s commentators are fond of pointing out from a sustainability perspective the most productive farms, the most productive cows, are also those that are the most sustainable with the lowest carbon footprint. As they say if all cows in the world performed at same standard as the average US cow would reduce the global carbon footprint by 90%. Despite this it is an irony that the most sustainable cows are still those that seek the most improvement and those producers are typically those embracing technology to make this happen.
In a year when dairy profitability is as good as any time in recent history, it might seem like a strange time to talk about the sustainability of our current model of milk production. Critics of dairy production don’t evaluate sustainability in terms of our ability to pass the farm to the next generation, and they are putting milk farms are squarely in the crosshairs. Livestock farming in general is the target of diverse groups, with Governments and even the UN focused on forcing changes in production. There are three main threats to Dairy: lowering the carbon footprint, assuring continued availability of affordable water and a qualified labor force.
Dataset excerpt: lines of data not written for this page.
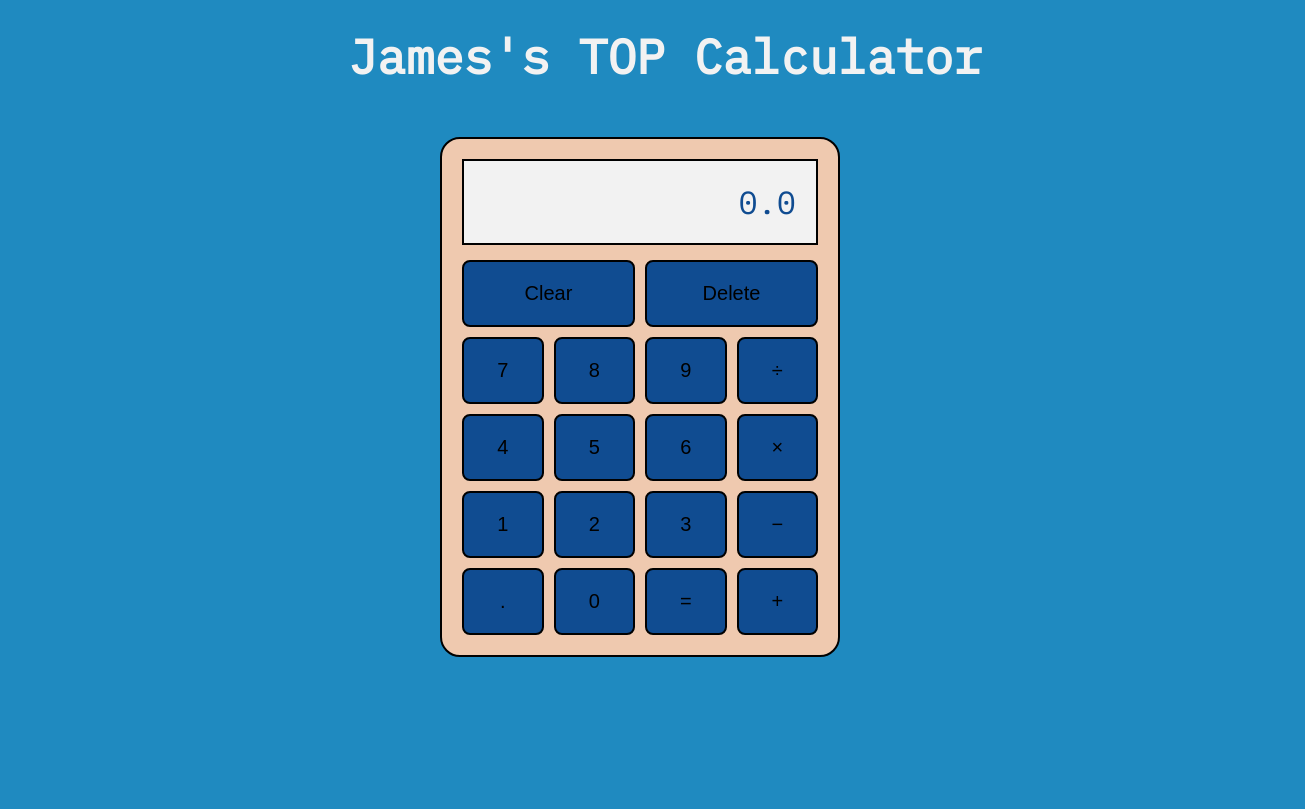
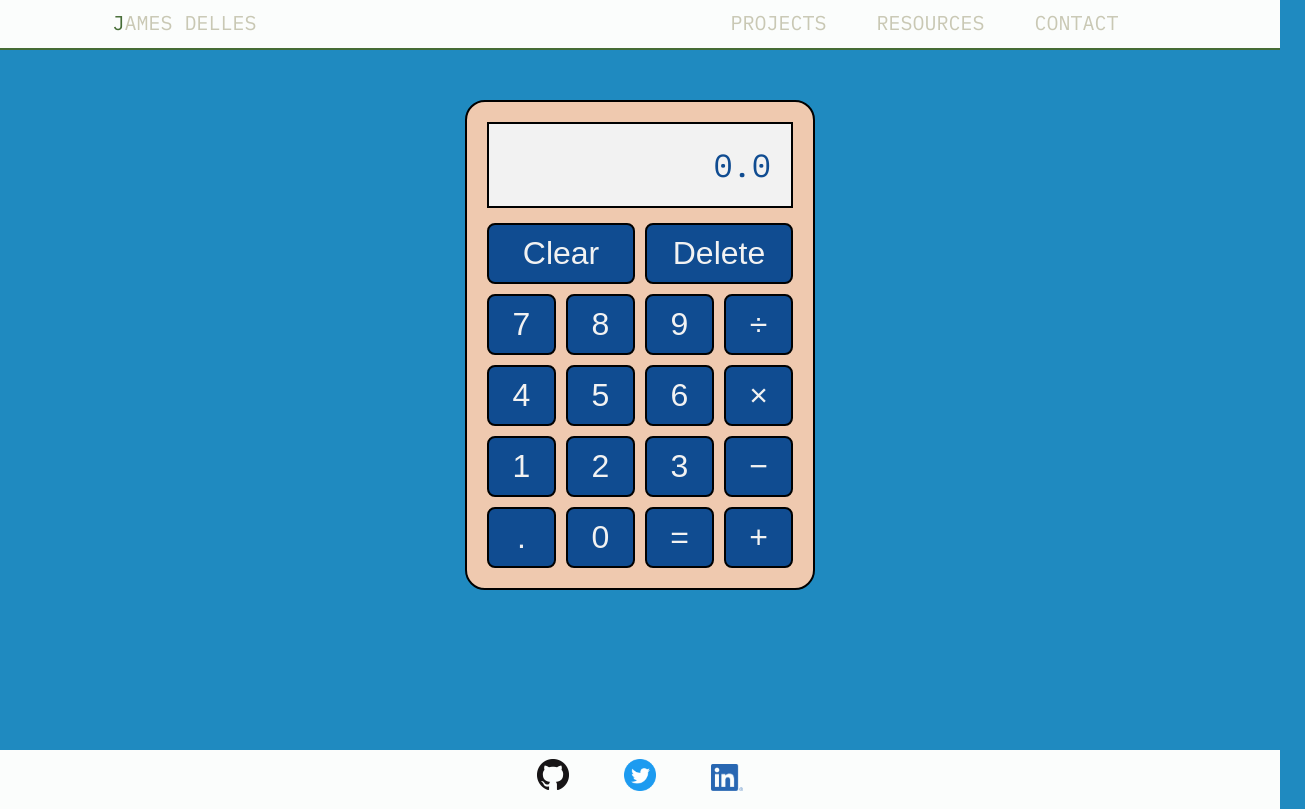
Before and after one commit to jdelles/calculator, a plain HTML site: page index.html in a window 1280 px wide. Shown: the whole page, 1305 px wide, since content can reach past the window. Drawn offline with Linux system fonts and the light colour scheme.

Commit message:
[DESIGN] Adding header/footer and nav template to match future portfolio

```diff
--- a/index.html
+++ b/index.html
@@ -5,15 +5,27 @@
     <meta http-equiv="X-UA-Compatible" content="IE=edge">
     <meta name="viewport" content="width=device-width, initial-scale=1.0">
     <link rel="stylesheet" href="style.css">
+    <link rel="stylesheet" href="https://fonts.googleapis.com/icon?family=Material+Icons">
     <title>JavaScript Mathematical Calculator</title>
 </head>
 <body>
     <header>
-        <h1>James's TOP Calculator</h1>
+        <heading>
+            <a href="https://jdelles.github.io"><span>J</span>ames Delles</a>
+        </heading>
+        <nav class="fullDisplay" id="navigation">
+            <a href="https://jdelles.github.io">Projects</a>
+            <a href="https://jdelles.github.io">Resources</a>
+            <a href="https://jdelles.github.io">Contact</a>
+            <a class="hamburger" href="javascript:void(0);" onclick="dropDown()">
+                <i class="material-icons">menu</i>
+            </a>
+        </nav>
     </header>
-    <main class="container">
-        <section class="display">0.0</section>
-        <section class="calculator">
+    <main>
+        <section class="container">
+            <div class="display">0.0</div>
+            <div class="calculator">
                 <button id="C">Clear</button>
                 <button id="D">Delete</button>
 
@@ -36,13 +48,17 @@
                 <button id="0">0</button>
                 <button id="=">&#x3d;</button>
                 <button id="+">&#x2b;</button>
+            </div>
         </section>
     </main>
     <footer>
-        <section id="copyright">
-            <p></p>
+        <section id="social">
+            <a href="https://www.github.com/jdelles"><img src="images/GitHub.png" alt="Links to my GitHub portfolio"></a>
+            <a href="https://www.twitter.com/jamesdelles"><img src="images/Twitter.png" alt="Links to my Twitter profile"></a>
+            <a href="https://www.linkedin.com/in/jamesdelles"><img src="images/LinkedIn.png" alt="Links to my LinkedIn profile"></a>
         </section>
     </footer>
     <script src="script.js"></script>
+    <script src="portfolio.js"></script>
 </body>
 </html>
--- /dev/null
+++ b/portfolio.js
@@ -0,0 +1,9 @@
+function dropDown() {
+    var navigation = document.getElementById("navigation");
+    console.log(navigation);
+    if (navigation.className === "fullDisplay") {
+      navigation.className += " responsive";
+    } else {
+      navigation.className = "fullDisplay";
+    }
+  }
--- a/script.js
+++ b/script.js
@@ -1,20 +1,45 @@
+/*
+ * Select the display from the dom for later modification
+ */
+let display = document.querySelector(".display");
+
+/*
+ * Select all the buttons for adding event listeners to each
+ */
+let buttons = document.querySelectorAll("button");
+
+/*
+ * Stores the most recent return value
+ */
+let rtn = 0;
+
+/*
+ * Mathematical functions section
+ * Includes: add, subtract, multiply, and divide
+ * Operation accepts 2 numbers and an operator and delegates to the other math functions based
+ * on the operator provided
+ */
 function add(num1, num2) {
-    return num1 + num2;
+    rtn = num1 + num2;
+    return rtn;
 }
 
 function subtract(num1, num2) {
-    return num1 - num2;
+    rtn = num1 - num2;
+    return rtn;
 }
 
 function multiply(num1, num2) {
-    return num1 * num2;
+    rtn = num1 * num2;
+    return rtn;
 }
 
 function divide(num1, num2) {
     if (num2 === 0) {
-        return "Cannot Divide By Zero";
+        return "Inconceivable!";
     }
-    return num1 / num2;
+    rtn = num1 / num2;
+    return rtn;
 }
 
 function operation(num1, num2, operator) {
--- a/style.css
+++ b/style.css
@@ -1,6 +1,18 @@
 @import url('https://fonts.googleapis.com/css2?family=IBM+Plex+Mono&display=swap');
 
 :root {
+
+    /* TEMPLATE PORTFOLIO COLORS */
+
+
+    --color-white: #fbfdfc;
+    --color-sand: #c9c8b4;
+    --color-light-green: #acc38b;
+    --color-green: #778f51;
+    --color-dark-green: #456c35;
+
+    /* CALCULATOR COLORS */
+
     --page-background: #1f8ac0;
     --background: #efc9af;
     --text: #f2f2f2;
@@ -23,18 +35,86 @@ body {
     background-color: var(--page-background);
     color: var(--text);
     font-family: 'IBM Plex Mono', monospace;
+    font-size: 2rem;
+}
+
+main {
+    min-height: calc(100vh - 150px);
+}
+
+header {
+    width: 100%;
+    background-color: var(--color-white);
+    border-bottom: 2px solid var(--color-dark-green);
+    display: grid;
+    grid-template-areas: "me navigation";
+}
+
+heading {
+    grid-area: me;
+    min-width: 50%;
+    margin-left: 20%;
+    display: flex;
+    justify-content: flex-start;
+}
+
+nav {
+    grid-area: navigation;
+    min-width: 50%;
+    margin-right: 20%;
+    display: flex;
+    justify-content: flex-end;
+    gap: 2rem;
+    text-transform: uppercase;
+}
+
+heading a,
+nav a {
+    display: block;
+    text-transform: uppercase;
+    color: var(--color-sand);
+    text-decoration: none;
+    border-bottom: 3px solid transparent;
+    cursor: pointer;
+    font-size: 20px;
+    margin: 9px;
+}
+
+heading span {
+    color: var(--color-dark-green);
+}
+
+heading a:hover,
+nav a:hover {
+    border-bottom: 3px solid var(--color-sand);
+}
+
+.hamburger {
+    display: none;
+}
+
+@media screen and (max-width: 768px) {
+    nav a {
+        display: none;
+    }
+    nav a:last-child {
+      display: block;
+    }
   }
 
-h1 {
-    width: 100%;
-    text-align: center;
-    margin: 25px;
-    font-size: 3rem;
+nav a.responsive {
+    position: relative;
+}
+nav a:last-child.responsive {
+    position: absolute;
+    right: 0;
+    top: 0;
+    text-align: right;
+    display: block;
 }
 
-
 .container {
-    max-width: 400px;
+    max-width: 350px;
     border: 2px solid var(--border);
     border-radius: 20px;
     margin: 50px auto;
@@ -65,11 +145,12 @@ h1 {
 }
 
 button {
-    padding: 20px;
+    padding: 10px 20px;
     border: 2px solid var(--border);
     border-radius: 8px;
     background-color: var(--button);
-    font-size: 20px;
+    color: var(--text);
+    font-size: inherit;
     cursor: pointer;
 }
 
@@ -79,4 +160,17 @@ button:hover {
 
 button:active {
     background: var(--text);
+    color: var(--display-text);
   }
+
+footer {
+    display: flex;
+    justify-content: center;
+    background: var(--color-white);
+}
+
+footer img {
+    width: 32px;
+    height: auto;
+    margin: 9px 18px;
+}
```
Also changed, not shown: images/GitHub.png (added), images/LinkedIn.png (added), images/Twitter.png (added), 1 other file. Lines whose indentation alone changed are shown as unchanged.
Hotter summers, with the lack of rain and wildfires, have equally created havoc on our dairy farms. The resulting challenges are clear. Water consumption and increased water prices presents clear and real dangers, while working in over 100 degrees presents challenges in finding the right people to work on the farm.
The word sustainability is challenging to address when it is defined differently by different agencies. Add to that questions that ESG as it is becoming increasingly known accommodates a lot of different and competing demands which can be contradictory. Farmers concern is that ESG is a stick to beat them with, a slippery slope of activist demands, often out of step with the delivery of food that today is affordable and safe.
What is the path out of this? The food business demonstrates what is possible, re-imagine sustainability through better farming. Technology is part of how producers respond to ESG demands.
Water on the farm is critical to cows, washing the barns and milking parlors, and not least cooling cows in hot weather. Finding ways to purify water and make it potable from manure, farm waste, is the work of different startups and scale ups including Livestock Water Recycling (LWR) who have been part of the World Dairy Tech Spotlight and more recently US dairies have installed Sedron Technologies and Regenis to separate manure into fertilizer and drinkable water.
Methane digestors not only capture a greenhouse gas from manure, and can receive credits for that, but can become even more cash positive when the use of food waste makes the farm energy positive. Over 40 companies are now offering different methane digestors to US Dairy producers. California legislation has driven interest in this area but half a dozen more states are considering similar rules, but challenges remain since most farm methane digestors haven’t been profitable on their own, and without grants would never have been funded. Will methane generate more revenue than milk? The Dynamic Group suggest that methane can boost revenue per cow by 10-30%.
The use of wind turbines is so common that cattle often use their shadow to shelter when outside from the sun. Solar panels are becoming common also so its not surprising that farm systems are being imagined where crops or livestock could use solar panels as shade or shelter and ‘agrovoltaics’ is the concept of creating synergies. If you aren’t familiar with it I recommend checking out out Iberdrola or the Massachusetts SMART program.
US farms value labor as never before. Its not just the quantity of labor but also the availability of the most valuable workers; those who through a cow-centric approach and understanding cow-comfort recognize things that the average employee does not, no matter how hard they work. The use of Robotics continues to explode in the US and globally milking cows, cleaning barns, automating feed pushups and now Pharm Robotics is doing robotic vaccinations in US Dairy. Cow sensors have continued to grow in usage, with Antilleq monitoring over 1 million US cows and another dozen providers offering different wearables most notably Nedap’s CowControl. Sensors such as the recent launch of the Labby hand-held milk sensor, EIO and SomaDetect, allow producers to identify milk quality and indicators of cow health in real time. Camera solutions continue to grow (Cainthus, Cattle Eye, CattleCare) both in the milking parlor and in the barn to identify cow comfort, manage feed costs and identify problems in cows and the milk procedures. The goal of such technologies is to save money and time, through productivity, but the main success has been when it informs better, faster, decision making by farm workers.
As I opened with in this article, however, the best way forward to lower the footprint of dairy farms is to increase the productivity per cow in terms of milk production, and the conversion of nutrition into milk. Researchers also suggest that the carbon footprint of a cow with more lactations is lower than a cow with fewer. One proposal to improve the sustainability of dairy production globally has been to bring all cows up to US productivity levels, and in such a case the world wouldn’t need to have 300 million cows but just 30. More radically if cloning is allowed, and we could achieve the same level of milk production from all cows as we have with a cow with the world’s record for production, we could cut the global herd to just 3 million cows. Activists may not be ready for this solution, but it demonstrates the core fact that highly productive farms are also the ones with the lowest environmental footprint. And the best farms in the world are those who are embracing technology most quickly, and likely to continue to maintain their lead over their less-performing counterparts.